[Opening RECORDS SUPPLIED section]

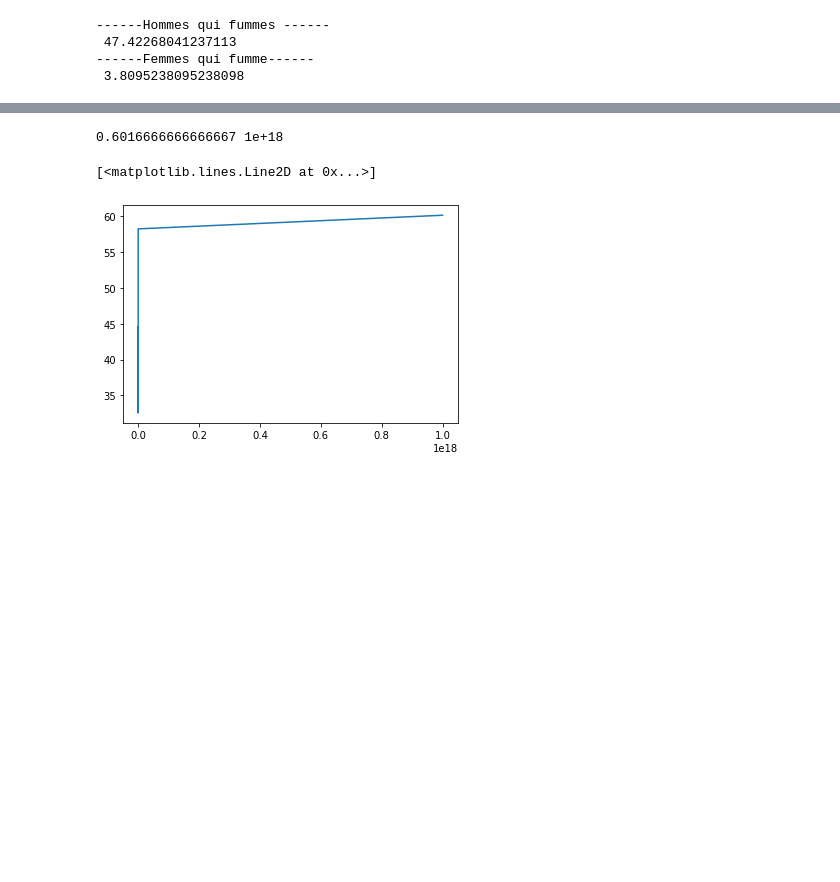
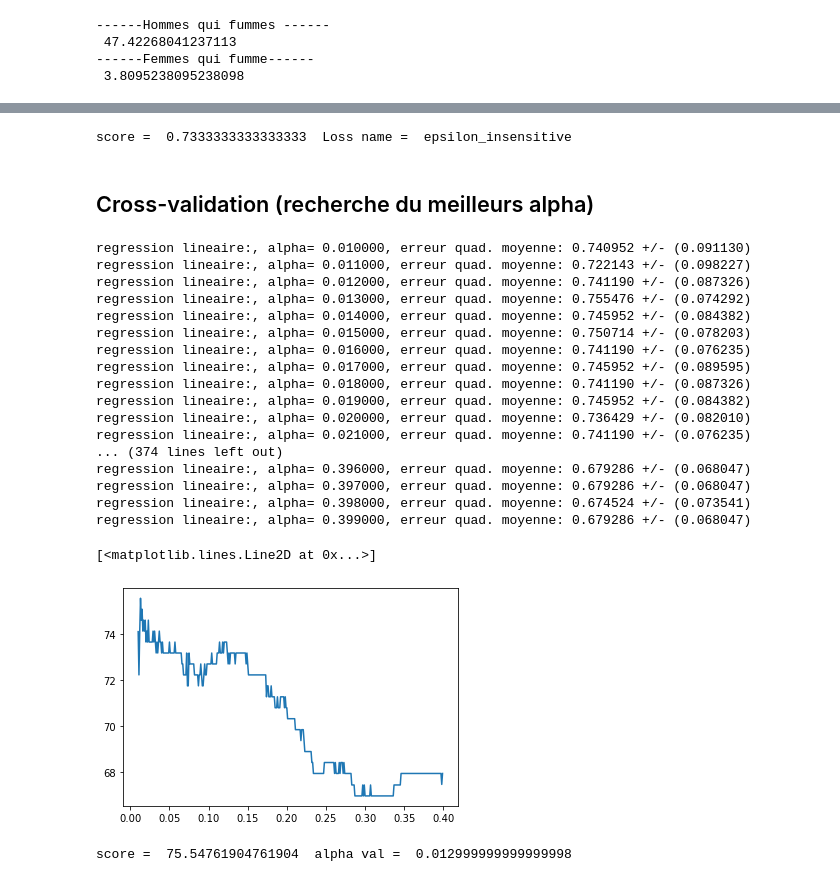
Before and after one commit to ragnvr/IAS_heart_failure, a Jupyter notebook: heart_failure.ipynb, the cells around one changed output, grey strips where cells are left out. Saved outputs shown, nothing was run; the diff lists cells and outputs as text; code cells hidden in the pictures; blank space fills up the shorter version.

Commit message:
standardisation , loss et alpha

```diff
--- a/heart_failure.ipynb
+++ b/heart_failure.ipynb
@@ -340,0 +437,7 @@ monScoring = 'neg_mean_squared_error' # (RMS=Root Mean Squared)
+# %%
+scoreMaxi_index = score_model.index(max(score_model))
+lossWithMaxScore = loss_name[scoreMaxi_index]
+scoreMaxi = max(score_model)
+print("score = ", scoreMaxi,  " Loss name = ", lossWithMaxScore)
+# %% [output]
+score =  0.7333333333333333  Loss name =  epsilon_insensitive
@@ -341,22 +446,51 @@ monScoring = 'neg_mean_squared_error' # (RMS=Root Mean Squared)
+# %% [markdown]
+<h2>Cross-validation (recherche du meilleurs alpha) </h2>
+# %%
+monScoring = 'accuracy'  #metrique de score classification
 # %%
 score_cv_l = []
-alpha_values = np.logspace(-5,18, num=7)
+alphaVal=[]
+#alpha_values = np.logspace(-7,1, num=15)
 
-#alpha_values = np.arange(0.1,15,1)
-max_val=0
+alpha_values = np.arange(0.01,0.4,0.001)
 for alpha_l in alpha_values:
-    model_cv=  SGDClassifier(penalty='l2', alpha=alpha_l ,random_state=0, loss='log')
+    #print("Alpha = ", alpha_l)
+    model_cv=  SGDClassifier(penalty='l2', alpha=alpha_l , random_state=5 ,loss='hinge')
     kfold = KFold(n_splits=10)
     cv_results = cross_val_score(model_cv, x_train, y_train, cv=kfold, scoring=monScoring)
-    msg = "%s %f, erreur quad. moyenne: %f +/- (%f)" % ("regression lineaire:, alpha=",alpha_l, -cv_results.mean(), cv_results.std())
-   # print(msg)
-    score_cv_l.append((-cv_results.mean())*100)
-    if( -cv_results.mean() > max_val):
-        max_val= -cv_results.mean()
-        alpha_max= alpha_l
-print(max_val, alpha_l)
-plt.plot(alpha_values,score_cv_l)
+    msg = "%s %f, erreur quad. moyenne: %f +/- (%f)" % ("regression lineaire:, alpha=",alpha_l, cv_results.mean(), cv_results.std())
+
+    print(msg)
+    score_cv_l.append((cv_results.mean())*100)
+    alphaVal.append(alpha_l)
 # %% [output]
-0.6016666666666667 1e+18
+regression lineaire:, alpha= 0.010000, erreur quad. moyenne: 0.740952 +/- (0.091130)
+regression lineaire:, alpha= 0.011000, erreur quad. moyenne: 0.722143 +/- (0.098227)
+regression lineaire:, alpha= 0.012000, erreur quad. moyenne: 0.741190 +/- (0.087326)
+regression lineaire:, alpha= 0.013000, erreur quad. moyenne: 0.755476 +/- (0.074292)
+regression lineaire:, alpha= 0.014000, erreur quad. moyenne: 0.745952 +/- (0.084382)
+regression lineaire:, alpha= 0.015000, erreur quad. moyenne: 0.750714 +/- (0.078203)
+regression lineaire:, alpha= 0.016000, erreur quad. moyenne: 0.741190 +/- (0.076235)
+regression lineaire:, alpha= 0.017000, erreur quad. moyenne: 0.745952 +/- (0.089595)
+regression lineaire:, alpha= 0.018000, erreur quad. moyenne: 0.741190 +/- (0.087326)
+regression lineaire:, alpha= 0.019000, erreur quad. moyenne: 0.745952 +/- (0.084382)
+regression lineaire:, alpha= 0.020000, erreur quad. moyenne: 0.736429 +/- (0.082010)
+regression lineaire:, alpha= 0.021000, erreur quad. moyenne: 0.741190 +/- (0.076235)
+... (374 lines left out)
+regression lineaire:, alpha= 0.396000, erreur quad. moyenne: 0.679286 +/- (0.068047)
+regression lineaire:, alpha= 0.397000, erreur quad. moyenne: 0.679286 +/- (0.068047)
+regression lineaire:, alpha= 0.398000, erreur quad. moyenne: 0.674524 +/- (0.073541)
+regression lineaire:, alpha= 0.399000, erreur quad. moyenne: 0.679286 +/- (0.068047)
-[<matplotlib.lines.Line2D at 0x...>]
-[figure, removed]
+# %%
+#plt.figure(1, figsize=(8, 8))
+plt.plot(alphaVal,score_cv_l)
+# %% [output]
+[<matplotlib.lines.Line2D at 0x...>]
+[figure, added]
+# %%
+score_v2 = score_cv_l.index(max(score_cv_l))
+alphaWithMaxScore = alphaVal[score_v2]
+monScoreV2 = max(score_cv_l)
+print("score = ", monScoreV2,  " alpha val = ", alphaWithMaxScore)
+# %% [output]
+score =  75.54761904761904  alpha val =  0.012999999999999998
```
Also changed, not shown: parts of 21 cells of this notebook.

[Closing RECORDS SUPPLIED section]

ABOUT THIS TASK:
Return every line in the listing that contains the word "ipynb".

WRITTEN RESPONSE:
Before and after one commit to ragnvr/IAS_heart_failure, a Jupyter notebook: heart_failure.ipynb, the cells around one changed output, grey strips where cells are left out. Saved outputs shown, nothing was run; the diff lists cells and outputs as text; code cells hidden in the pictures; blank space fills up the shorter version.
--- a/heart_failure.ipynb
+++ b/heart_failure.ipynb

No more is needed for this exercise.